--- YOUR ASSIGNMENT ---
Where the string "widget" shows up in a line of the records, copy that line.

[Itemized modification records]
________________

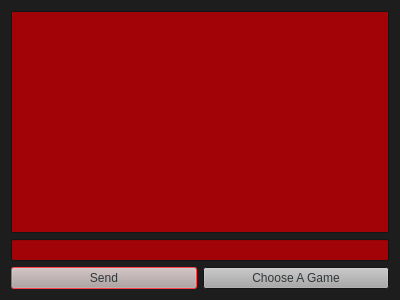
Above: desktop/chat.ui from zlv/livesheap before the change. Below: the same form after it.
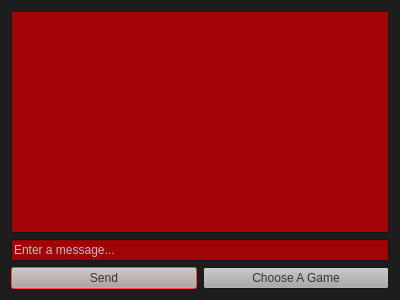
That is the form after the change.

```diff
--- a/desktop/chat.ui
+++ b/desktop/chat.ui
@@ -52,9 +52,9 @@
      <colorrole role="Text">
       <brush brushstyle="SolidPattern">
        <color alpha="255">
-        <red>42</red>
-        <green>42</green>
-        <blue>42</blue>
+        <red>191</red>
+        <green>191</green>
+        <blue>191</blue>
        </color>
       </brush>
      </colorrole>
@@ -116,8 +116,8 @@
       <brush brushstyle="SolidPattern">
        <color alpha="255">
         <red>255</red>
-        <green>0</green>
-        <blue>4</blue>
+        <green>255</green>
+        <blue>255</blue>
        </color>
       </brush>
      </colorrole>
@@ -207,9 +207,9 @@
      <colorrole role="Text">
       <brush brushstyle="SolidPattern">
        <color alpha="255">
-        <red>42</red>
-        <green>42</green>
-        <blue>42</blue>
+        <red>191</red>
+        <green>191</green>
+        <blue>191</blue>
        </color>
       </brush>
      </colorrole>
@@ -271,8 +271,8 @@
       <brush brushstyle="SolidPattern">
        <color alpha="255">
         <red>255</red>
-        <green>0</green>
-        <blue>4</blue>
+        <green>255</green>
+        <blue>255</blue>
        </color>
       </brush>
      </colorrole>
@@ -426,8 +426,8 @@
       <brush brushstyle="SolidPattern">
        <color alpha="255">
         <red>255</red>
-        <green>0</green>
-        <blue>4</blue>
+        <green>255</green>
+        <blue>255</blue>
        </color>
       </brush>
      </colorrole>
@@ -491,7 +491,11 @@
     </widget>
    </item>
    <item>
-    <widget class="QLineEdit" name="lineEdit"/>
+    <widget class="QLineEdit" name="lineEdit">
+     <property name="text">
+      <string>Enter a message...</string>
+     </property>
+    </widget>
    </item>
    <item>
     <layout class="QHBoxLayout" name="horizontalLayout">
```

________________

--- WRITTEN SOLUTION ---
     </widget>
-    <widget class="QLineEdit" name="lineEdit"/>
+    <widget class="QLineEdit" name="lineEdit">
+    </widget>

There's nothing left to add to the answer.